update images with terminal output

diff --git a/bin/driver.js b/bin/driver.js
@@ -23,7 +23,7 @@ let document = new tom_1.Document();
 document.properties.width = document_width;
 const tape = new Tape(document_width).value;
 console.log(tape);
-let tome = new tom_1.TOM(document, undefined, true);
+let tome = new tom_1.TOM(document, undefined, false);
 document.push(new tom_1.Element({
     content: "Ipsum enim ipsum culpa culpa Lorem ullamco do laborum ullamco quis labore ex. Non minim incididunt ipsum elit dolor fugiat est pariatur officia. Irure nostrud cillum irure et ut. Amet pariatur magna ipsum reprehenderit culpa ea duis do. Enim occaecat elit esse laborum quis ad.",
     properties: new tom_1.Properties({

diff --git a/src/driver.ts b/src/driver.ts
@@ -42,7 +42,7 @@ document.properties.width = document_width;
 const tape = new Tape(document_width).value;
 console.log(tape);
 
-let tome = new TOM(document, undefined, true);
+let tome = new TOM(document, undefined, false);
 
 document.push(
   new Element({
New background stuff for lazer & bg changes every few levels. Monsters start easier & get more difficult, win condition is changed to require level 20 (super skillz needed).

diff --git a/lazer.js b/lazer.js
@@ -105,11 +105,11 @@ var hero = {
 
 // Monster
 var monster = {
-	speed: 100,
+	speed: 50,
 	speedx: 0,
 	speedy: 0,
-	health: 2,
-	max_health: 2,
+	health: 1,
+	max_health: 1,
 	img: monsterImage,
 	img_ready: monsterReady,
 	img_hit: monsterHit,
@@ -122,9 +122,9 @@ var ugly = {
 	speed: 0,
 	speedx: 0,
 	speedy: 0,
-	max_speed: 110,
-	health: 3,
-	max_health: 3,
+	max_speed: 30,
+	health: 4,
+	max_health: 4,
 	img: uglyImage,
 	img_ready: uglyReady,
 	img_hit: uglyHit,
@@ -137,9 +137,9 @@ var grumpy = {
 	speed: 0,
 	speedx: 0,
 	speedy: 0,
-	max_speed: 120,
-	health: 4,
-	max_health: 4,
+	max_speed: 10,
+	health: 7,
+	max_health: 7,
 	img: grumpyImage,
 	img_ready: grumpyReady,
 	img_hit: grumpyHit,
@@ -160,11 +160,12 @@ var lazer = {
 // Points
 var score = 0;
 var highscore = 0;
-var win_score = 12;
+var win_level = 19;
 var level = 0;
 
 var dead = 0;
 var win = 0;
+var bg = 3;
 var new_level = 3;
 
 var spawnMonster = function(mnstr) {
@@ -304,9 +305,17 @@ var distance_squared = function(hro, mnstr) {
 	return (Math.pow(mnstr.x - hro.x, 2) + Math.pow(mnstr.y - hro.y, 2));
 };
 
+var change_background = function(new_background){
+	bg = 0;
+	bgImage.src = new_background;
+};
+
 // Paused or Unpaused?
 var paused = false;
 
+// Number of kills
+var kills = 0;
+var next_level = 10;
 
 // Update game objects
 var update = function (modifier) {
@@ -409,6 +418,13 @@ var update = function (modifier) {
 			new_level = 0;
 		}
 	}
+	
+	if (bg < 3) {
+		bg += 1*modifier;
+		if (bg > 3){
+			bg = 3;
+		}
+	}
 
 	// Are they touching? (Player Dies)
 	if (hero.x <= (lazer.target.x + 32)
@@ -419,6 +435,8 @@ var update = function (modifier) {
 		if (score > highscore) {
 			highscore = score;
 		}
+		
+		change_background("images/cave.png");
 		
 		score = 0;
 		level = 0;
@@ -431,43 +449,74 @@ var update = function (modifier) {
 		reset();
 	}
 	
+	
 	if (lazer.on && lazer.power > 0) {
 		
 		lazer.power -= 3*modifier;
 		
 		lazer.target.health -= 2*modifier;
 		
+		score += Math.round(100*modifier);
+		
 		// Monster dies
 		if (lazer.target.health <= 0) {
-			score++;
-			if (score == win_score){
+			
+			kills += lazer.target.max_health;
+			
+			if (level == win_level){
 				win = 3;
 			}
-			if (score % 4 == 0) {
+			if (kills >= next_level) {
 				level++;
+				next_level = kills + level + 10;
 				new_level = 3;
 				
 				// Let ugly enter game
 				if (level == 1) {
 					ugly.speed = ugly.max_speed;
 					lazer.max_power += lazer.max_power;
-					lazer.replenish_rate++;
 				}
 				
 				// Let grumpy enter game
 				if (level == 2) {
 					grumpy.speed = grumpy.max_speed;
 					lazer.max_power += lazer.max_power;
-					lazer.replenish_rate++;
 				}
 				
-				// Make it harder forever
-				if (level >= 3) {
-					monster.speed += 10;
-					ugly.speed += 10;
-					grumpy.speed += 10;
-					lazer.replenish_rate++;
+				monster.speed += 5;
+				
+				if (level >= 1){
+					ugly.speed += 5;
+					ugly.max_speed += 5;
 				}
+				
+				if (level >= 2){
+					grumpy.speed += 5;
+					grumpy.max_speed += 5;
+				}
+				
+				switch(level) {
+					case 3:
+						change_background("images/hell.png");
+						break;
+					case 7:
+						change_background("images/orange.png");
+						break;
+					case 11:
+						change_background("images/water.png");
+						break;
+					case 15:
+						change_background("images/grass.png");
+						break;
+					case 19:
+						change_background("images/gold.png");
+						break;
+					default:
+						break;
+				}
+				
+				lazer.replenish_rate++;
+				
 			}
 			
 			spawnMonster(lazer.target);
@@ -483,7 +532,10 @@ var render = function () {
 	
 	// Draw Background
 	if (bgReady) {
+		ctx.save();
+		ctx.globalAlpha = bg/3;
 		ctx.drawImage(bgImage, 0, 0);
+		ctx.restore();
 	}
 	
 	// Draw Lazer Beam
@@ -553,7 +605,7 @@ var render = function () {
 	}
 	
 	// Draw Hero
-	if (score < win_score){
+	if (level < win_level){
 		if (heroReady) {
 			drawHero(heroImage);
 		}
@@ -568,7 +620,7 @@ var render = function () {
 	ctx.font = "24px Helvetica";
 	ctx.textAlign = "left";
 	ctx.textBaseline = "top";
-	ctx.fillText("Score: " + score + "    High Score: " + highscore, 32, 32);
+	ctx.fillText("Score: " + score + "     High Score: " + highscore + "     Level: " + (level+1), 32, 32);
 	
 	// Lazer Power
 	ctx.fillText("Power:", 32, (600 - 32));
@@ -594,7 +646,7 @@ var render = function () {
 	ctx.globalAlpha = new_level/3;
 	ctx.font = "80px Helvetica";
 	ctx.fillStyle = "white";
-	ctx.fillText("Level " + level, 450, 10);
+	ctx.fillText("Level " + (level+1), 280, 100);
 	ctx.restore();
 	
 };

※ ※ ※

- [REQUIREMENT]: The whole listing, restated word for word, is the expected answer.

- [RESULT]:
update images with terminal output

diff --git a/bin/driver.js b/bin/driver.js
@@ -23,7 +23,7 @@ let document = new tom_1.Document();
 document.properties.width = document_width;
 const tape = new Tape(document_width).value;
 console.log(tape);
-let tome = new tom_1.TOM(document, undefined, true);
+let tome = new tom_1.TOM(document, undefined, false);
 document.push(new tom_1.Element({
     content: "Ipsum enim ipsum culpa culpa Lorem ullamco do laborum ullamco quis labore ex. Non minim incididunt ipsum elit dolor fugiat est pariatur officia. Irure nostrud cillum irure et ut. Amet pariatur magna ipsum reprehenderit culpa ea duis do. Enim occaecat elit esse laborum quis ad.",
     properties: new tom_1.Properties({

diff --git a/src/driver.ts b/src/driver.ts
@@ -42,7 +42,7 @@ document.properties.width = document_width;
 const tape = new Tape(document_width).value;
 console.log(tape);
 
-let tome = new TOM(document, undefined, true);
+let tome = new TOM(document, undefined, false);
 
 document.push(
   new Element({
New background stuff for lazer & bg changes every few levels. Monsters start easier & get more difficult, win condition is changed to require level 20 (super skillz needed).

diff --git a/lazer.js b/lazer.js
@@ -105,11 +105,11 @@ var hero = {
 
 // Monster
 var monster = {
-	speed: 100,
+	speed: 50,
 	speedx: 0,
 	speedy: 0,
-	health: 2,
-	max_health: 2,
+	health: 1,
+	max_health: 1,
 	img: monsterImage,
 	img_ready: monsterReady,
 	img_hit: monsterHit,
@@ -122,9 +122,9 @@ var ugly = {
 	speed: 0,
 	speedx: 0,
 	speedy: 0,
-	max_speed: 110,
-	health: 3,
-	max_health: 3,
+	max_speed: 30,
+	health: 4,
+	max_health: 4,
 	img: uglyImage,
 	img_ready: uglyReady,
 	img_hit: uglyHit,
@@ -137,9 +137,9 @@ var grumpy = {
 	speed: 0,
 	speedx: 0,
 	speedy: 0,
-	max_speed: 120,
-	health: 4,
-	max_health: 4,
+	max_speed: 10,
+	health: 7,
+	max_health: 7,
 	img: grumpyImage,
 	img_ready: grumpyReady,
 	img_hit: grumpyHit,
@@ -160,11 +160,12 @@ var lazer = {
 // Points
 var score = 0;
 var highscore = 0;
-var win_score = 12;
+var win_level = 19;
 var level = 0;
 
 var dead = 0;
 var win = 0;
+var bg = 3;
 var new_level = 3;
 
 var spawnMonster = function(mnstr) {
@@ -304,9 +305,17 @@ var distance_squared = function(hro, mnstr) {
 	return (Math.pow(mnstr.x - hro.x, 2) + Math.pow(mnstr.y - hro.y, 2));
 };
 
+var change_background = function(new_background){
+	bg = 0;
+	bgImage.src = new_background;
+};
+
 // Paused or Unpaused?
 var paused = false;
 
+// Number of kills
+var kills = 0;
+var next_level = 10;
 
 // Update game objects
 var update = function (modifier) {
@@ -409,6 +418,13 @@ var update = function (modifier) {
 			new_level = 0;
 		}
 	}
+	
+	if (bg < 3) {
+		bg += 1*modifier;
+		if (bg > 3){
+			bg = 3;
+		}
+	}
 
 	// Are they touching? (Player Dies)
 	if (hero.x <= (lazer.target.x + 32)
@@ -419,6 +435,8 @@ var update = function (modifier) {
 		if (score > highscore) {
 			highscore = score;
 		}
+		
+		change_background("images/cave.png");
 		
 		score = 0;
 		level = 0;
@@ -431,43 +449,74 @@ var update = function (modifier) {
 		reset();
 	}
 	
+	
 	if (lazer.on && lazer.power > 0) {
 		
 		lazer.power -= 3*modifier;
 		
 		lazer.target.health -= 2*modifier;
 		
+		score += Math.round(100*modifier);
+		
 		// Monster dies
 		if (lazer.target.health <= 0) {
-			score++;
-			if (score == win_score){
+			
+			kills += lazer.target.max_health;
+			
+			if (level == win_level){
 				win = 3;
 			}
-			if (score % 4 == 0) {
+			if (kills >= next_level) {
 				level++;
+				next_level = kills + level + 10;
 				new_level = 3;
 				
 				// Let ugly enter game
 				if (level == 1) {
 					ugly.speed = ugly.max_speed;
 					lazer.max_power += lazer.max_power;
-					lazer.replenish_rate++;
 				}
 				
 				// Let grumpy enter game
 				if (level == 2) {
 					grumpy.speed = grumpy.max_speed;
 					lazer.max_power += lazer.max_power;
-					lazer.replenish_rate++;
 				}
 				
-				// Make it harder forever
-				if (level >= 3) {
-					monster.speed += 10;
-					ugly.speed += 10;
-					grumpy.speed += 10;
-					lazer.replenish_rate++;
+				monster.speed += 5;
+				
+				if (level >= 1){
+					ugly.speed += 5;
+					ugly.max_speed += 5;
 				}
+				
+				if (level >= 2){
+					grumpy.speed += 5;
+					grumpy.max_speed += 5;
+				}
+				
+				switch(level) {
+					case 3:
+						change_background("images/hell.png");
+						break;
+					case 7:
+						change_background("images/orange.png");
+						break;
+					case 11:
+						change_background("images/water.png");
+						break;
+					case 15:
+						change_background("images/grass.png");
+						break;
+					case 19:
+						change_background("images/gold.png");
+						break;
+					default:
+						break;
+				}
+				
+				lazer.replenish_rate++;
+				
 			}
 			
 			spawnMonster(lazer.target);
@@ -483,7 +532,10 @@ var render = function () {
 	
 	// Draw Background
 	if (bgReady) {
+		ctx.save();
+		ctx.globalAlpha = bg/3;
 		ctx.drawImage(bgImage, 0, 0);
+		ctx.restore();
 	}
 	
 	// Draw Lazer Beam
@@ -553,7 +605,7 @@ var render = function () {
 	}
 	
 	// Draw Hero
-	if (score < win_score){
+	if (level < win_level){
 		if (heroReady) {
 			drawHero(heroImage);
 		}
@@ -568,7 +620,7 @@ var render = function () {
 	ctx.font = "24px Helvetica";
 	ctx.textAlign = "left";
 	ctx.textBaseline = "top";
-	ctx.fillText("Score: " + score + "    High Score: " + highscore, 32, 32);
+	ctx.fillText("Score: " + score + "     High Score: " + highscore + "     Level: " + (level+1), 32, 32);
 	
 	// Lazer Power
 	ctx.fillText("Power:", 32, (600 - 32));
@@ -594,7 +646,7 @@ var render = function () {
 	ctx.globalAlpha = new_level/3;
 	ctx.font = "80px Helvetica";
 	ctx.fillStyle = "white";
-	ctx.fillText("Level " + level, 450, 10);
+	ctx.fillText("Level " + (level+1), 280, 100);
 	ctx.restore();
 	
 };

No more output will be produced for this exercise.